Xamlon has released to beta a new developer product (Xamlon Flash Edition) that will compile a .Net program down to a SWF runtime. Like most good ideas, it seems obvious only in retrospect. News stories , many blog postings, and even tutorials all seem pretty postitive so far. Most criticisms seem focussed on SWF as a deployment technology rather than Xamlon per se. The dubious buzzword AFLAX (AJAX with flash) is used to describe what is really a standard Flash application.
This is the latest example of a larger trend in software development: xml-based compilers that allow seperating the authoring language from the deployment platform. Laszlo and mfoundry are two examples of this trend.
The basic idea behind Xamlon is to let hard-core Microsoft developers leverage the ubiquitous flash runtime, rather than waiting ages for LongHorn to get released. This is actually a pretty big deal: for the first time, SWF-based RIA development will be possible using industry-standard programming languages. No offence to Laszlo or Macromedia, but nobody really WANTS to learn a new xml-based declarative programming language. Microsoft makes great developer tools, the problem has always been that the use of those tools locks you into developing only for Microsoft clients (be it OS or browser). Xamlon may solve this problem.
Since Xamlon compiles the SWF file from IL (intermediate language) code, any dot net language (XAML, C#, Visual Basic) can be compiled down into a SWF.
I’m no Microsoft hacker, so I’m not really in a position to evaluate or consider this technology.

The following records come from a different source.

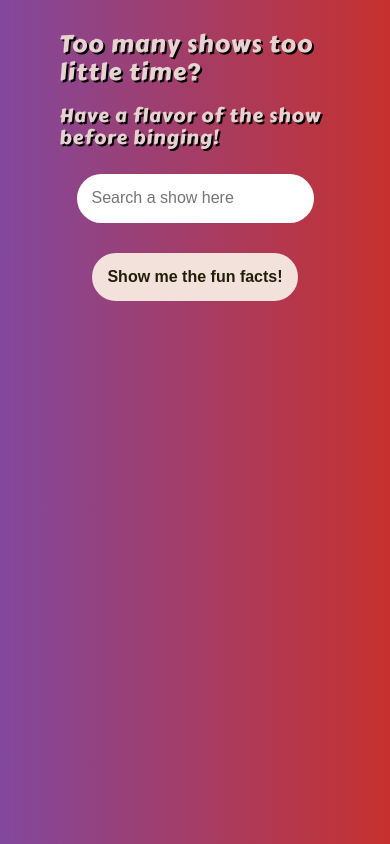
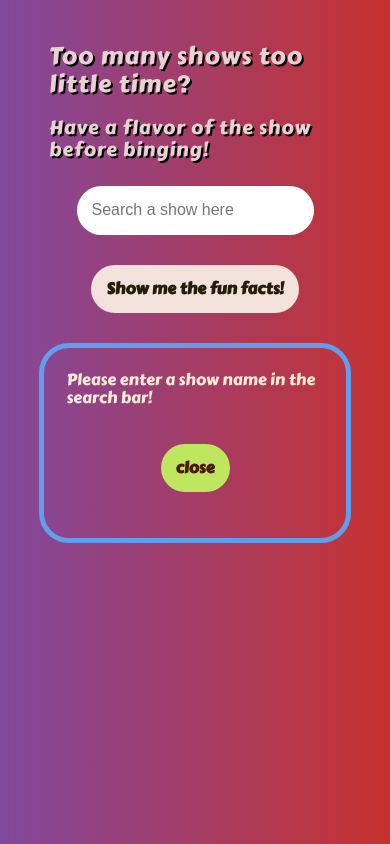
Before and after one commit to jasmine-lmj/new-project-3, a React (Create React App) app: page / in a window 390 px wide. Both pictures are taken after typing "Sample" into the empty fields and a click on the button "Show me the fun facts!". Built offline with nearby package versions, Linux system fonts and the light colour scheme; no server answers.

Commit message:
Added alert message

```diff
--- a/src/App.js
+++ b/src/App.js
@@ -4,7 +4,8 @@ import Main from './components/Main';
 function App() {
   return (
 
-        <div className="content wrapper">
+        // <div className="content wrapper">
+        <div className="wrapper">
           <header>
             <h1>Too many shows too little time?</h1>
           </header>
--- a/src/components/FactDisplay.js
+++ b/src/components/FactDisplay.js
@@ -9,7 +9,7 @@ const FactDisplay = ({showName, funFact,poster,rating,genre})=>{
                 <h3>{`${showName}`}</h3>
                 <p>{`Rating: ${rating}`}</p>
                 <p>{`Genre: ${genre}`}</p>
-                <p>{`${funFact }`}</p>
+                <p className="factParagraph">{`${funFact }`}</p>
             </div>
         </div>
 
--- a/src/components/Main.js
+++ b/src/components/Main.js
@@ -1,6 +1,7 @@
 import Form from "./Form";
 import FactDisplay from "./FactDisplay";
 import {useState, useEffect} from 'react';
+import Popup from "./Popup";
 
 
 const Main = ()=>{
@@ -9,17 +10,20 @@ const Main = ()=>{
     const[showName, setShowName]=useState("")
     const[rating, setRating]=useState("")
     const[genre,setGenre]=useState("")
+    const [isPopUpOpen, setIsPopUpOpen] = useState(false);
+
+
+    const closeButtonClick =()=>{
+        setIsPopUpOpen(false);
+    }
 
 
 
-    useEffect(()=>{
-
-    })
     const handleClick = (event, userShow)=> {
         event.preventDefault();
-
         // clear the form after submit
         event.target.reset("");
+
 
 
         fetch(`https://api.tvmaze.com/search/shows?q=${userShow}`
@@ -35,7 +39,8 @@ const Main = ()=>{
             })
             .catch((res)=>{
                 if(res !== userShow || res === ''){
-                    alert(`Are you sure you type in the right name?`);
+                    // alert(`Are you sure you type in the right name?`);
+                    setIsPopUpOpen(true);
 
                 }
             })
@@ -53,6 +58,10 @@ const Main = ()=>{
 
         }
 
+        {
+                isPopUpOpen && <Popup closeButtonClick={closeButtonClick}/>
+
+        }
 
 
         </>
--- /dev/null
+++ b/src/components/Popup.js
@@ -0,0 +1,25 @@
+import { useState } from "react"
+
+const Popup = ({closeButtonClick})=>{
+
+    // if user didn't type in search term and hit enter, isPopUpOpen is set to be true, then popup alert message "Please enter a show name in the search bar!"
+    // if API call has no exact search term, popup alert message"Are you sure you put the right name in ?"
+
+
+
+    return(
+        <>
+        <div className="alertMessageContainer">
+            <p className="alertMessage">Please enter a show name in the search bar!</p>
+            <button onClick={closeButtonClick}>close</button>
+        </div>
+
+        {/* <div className="alertMessageContainer wrongSearchTerm">
+            <p className="alertMessage">Are you sure you put the right name in ?</p>
+            <button onClick={closeButtonClick}>close</button>
+        </div> */}
+
+        </>
+    )
+}
+export default Popup ;
--- a/src/index.css
+++ b/src/index.css
@@ -279,18 +279,20 @@ padding: 0px;
 
 .wrapper{
   margin: 0 auto;
+  width: 80%;
   display:flex;
   flex-direction: column;
   justify-content: center;
   align-items: center;
+  padding-top: 2rem;
 }
 
-.content{
+/* .content{
   width:85%;
   padding:20px;
   flex-direction: column;
   align-items: center;
-}
+} */
 
 h1,
 h2{
@@ -305,8 +307,6 @@ h2{
 
 h1{
   font-size: 3.5rem;
-  display: flex;
-  flex-wrap: wrap;
 }
 
 h2{
@@ -314,13 +314,21 @@ h2{
 }
 h3{
   font-size:1.4rem;
+  padding-top: 1.5rem;
 }
 
 p,
 h3{
   font-family: 'Lato',sans-serif;
   color:antiquewhite;
+  margin: 0.4rem;
 }
+
+
+.factParagraph{
+  padding-bottom: 2rem;
+}
+
 
 form{
   display:flex;
@@ -343,6 +351,7 @@ button{
   border-radius: 30px;
   margin:30px 0;
   padding:15px;
+  font-family: 'Carter One';
 }
 
 button:hover,
@@ -381,14 +390,29 @@ button:active{
   flex-direction: column;
   align-items: flex-start;
   justify-content: center;
+  padding-right: 2rem;
+}
+
+.alertMessageContainer{
+  display: flex;
+  flex-direction: column;
+  border:5px solid #5fa1f1f9;
+  /* background-color: #5fa1f1f9; */
+  border-radius: 30px;
+  align-items: center;
+  padding:1rem;
+
+}
+.alertMessage{
+  font-family: 'Carter One';
+  font-weight: 500;
+  /* padding-top: 1rem; */
 }
 
 /* media query  */
 
 @media (max-width: 1280px) {
-  .content{
-  width:90%;
-  }
+
   h1{
   font-size:3rem;
   }
@@ -398,9 +422,7 @@ button:active{
 }
 
 @media (max-width: 959px) {
-  .content {
-    width: 90%;
-  }
+
   h1 {
     font-size: 2.3rem;
   }
@@ -414,9 +436,7 @@ button:active{
 }
 
 @media (max-width: 767px){
-.content {
-    width: 85%;
-  }
+
   h1,
   h2{
     letter-spacing: 1px;
```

But any RIA developers who are already skilled in Microsoft technologies should at least consider Xamlon.